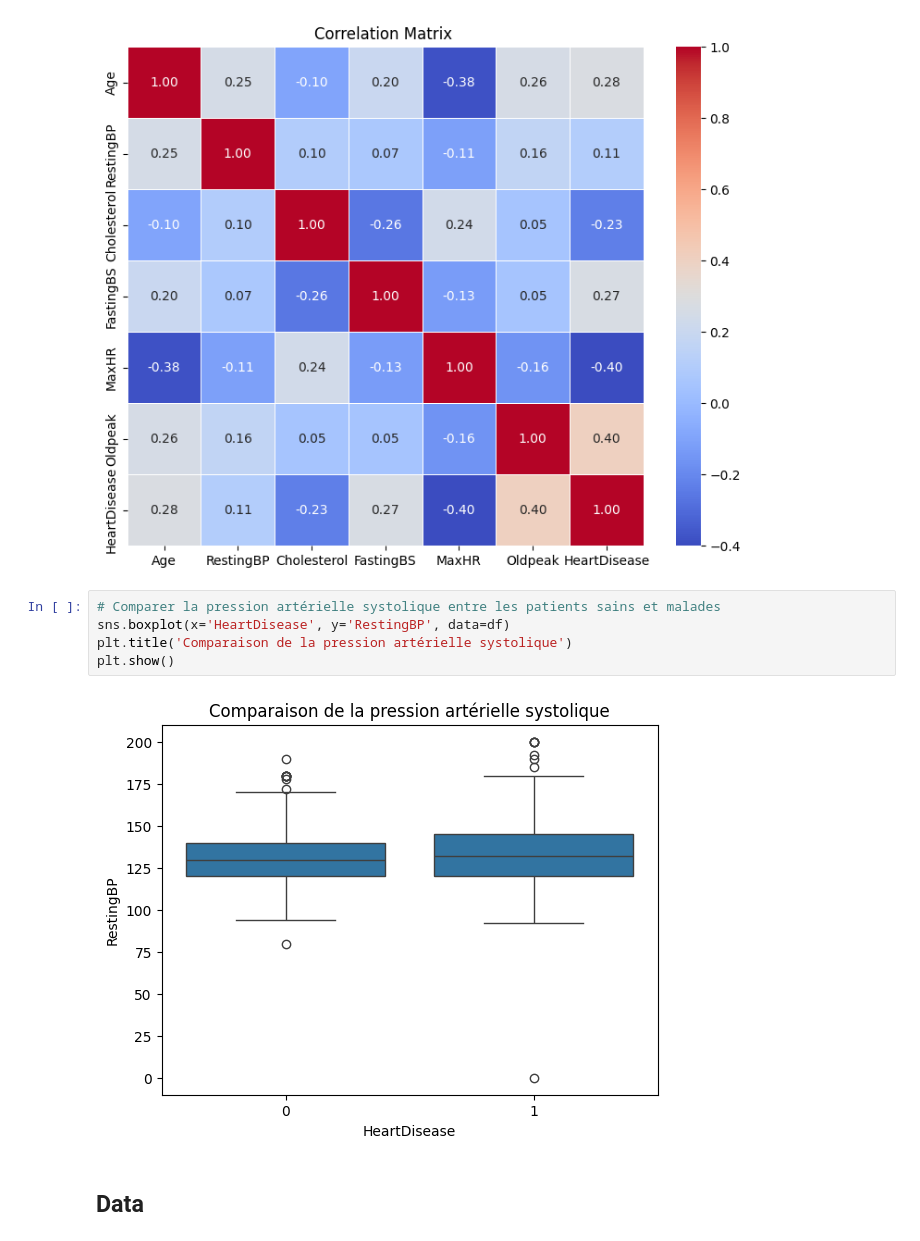
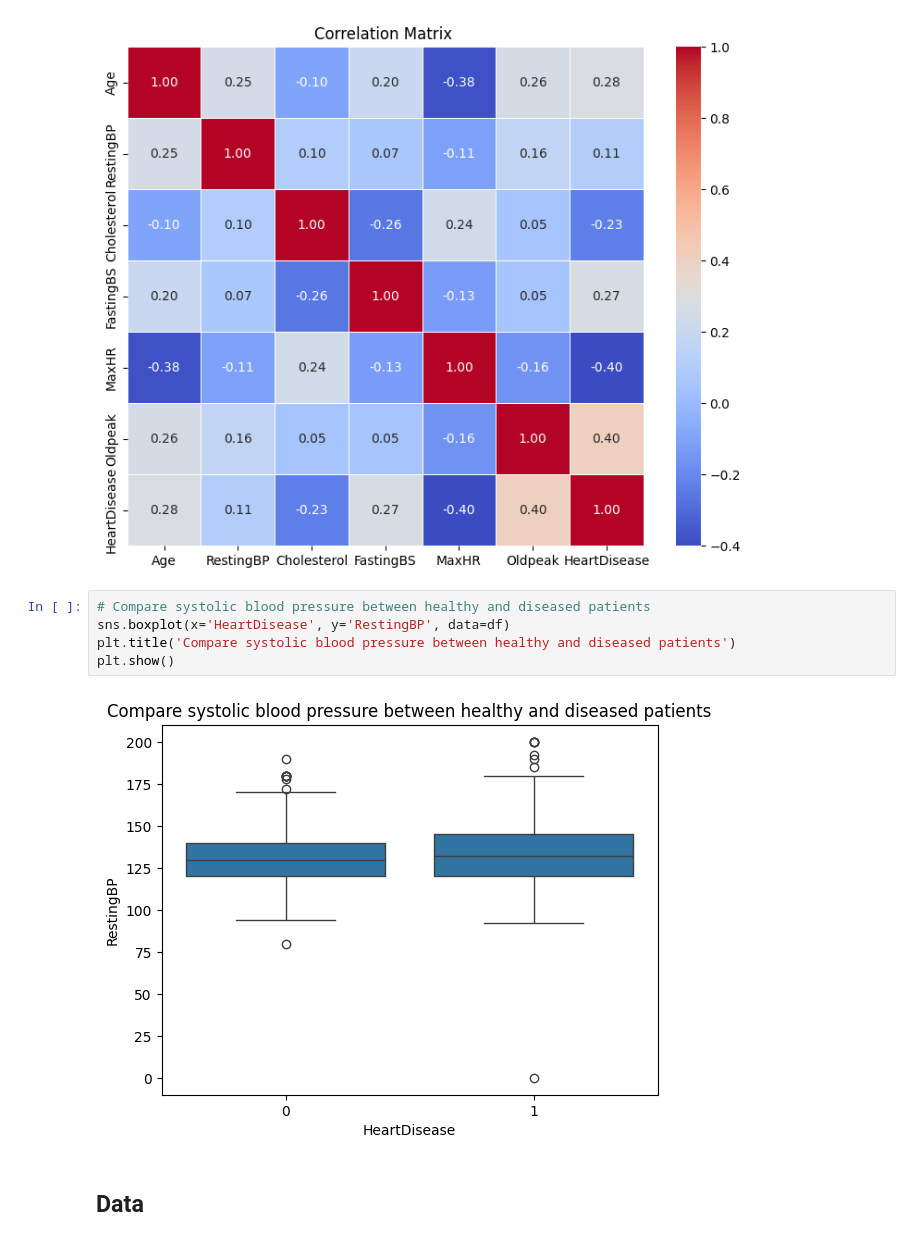
Before and after one commit to JenniferMarcia/HeartFailure, a Jupyter notebook: HeartDisease.ipynb, the cells around one changed output. Drawn from its saved outputs; the diff is of its cells as text.

```diff
--- a/HeartDisease.ipynb
+++ b/HeartDisease.ipynb
@@ -101,12 +102,12 @@ plt.show()
 # %% [output]
 [figure]
 # %%
-# Comparer la pression artérielle systolique entre les patients sains et malades
+# Compare systolic blood pressure between healthy and diseased patients
 sns.boxplot(x='HeartDisease', y='RestingBP', data=df)
-plt.title('Comparaison de la pression artérielle systolique')
+plt.title('Compare systolic blood pressure between healthy and diseased patients')
 plt.show()
 # %% [output]
-[figure, old version]
+[figure, new version]
 # %% [markdown]
 ## Data
 # %%
```
Also changed, not shown: parts of 2 cells of this notebook.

■ Problem details
Take every line above that includes the string "figure" and return it.

■ Result
 [figure]
-[figure, old version]
+[figure, new version]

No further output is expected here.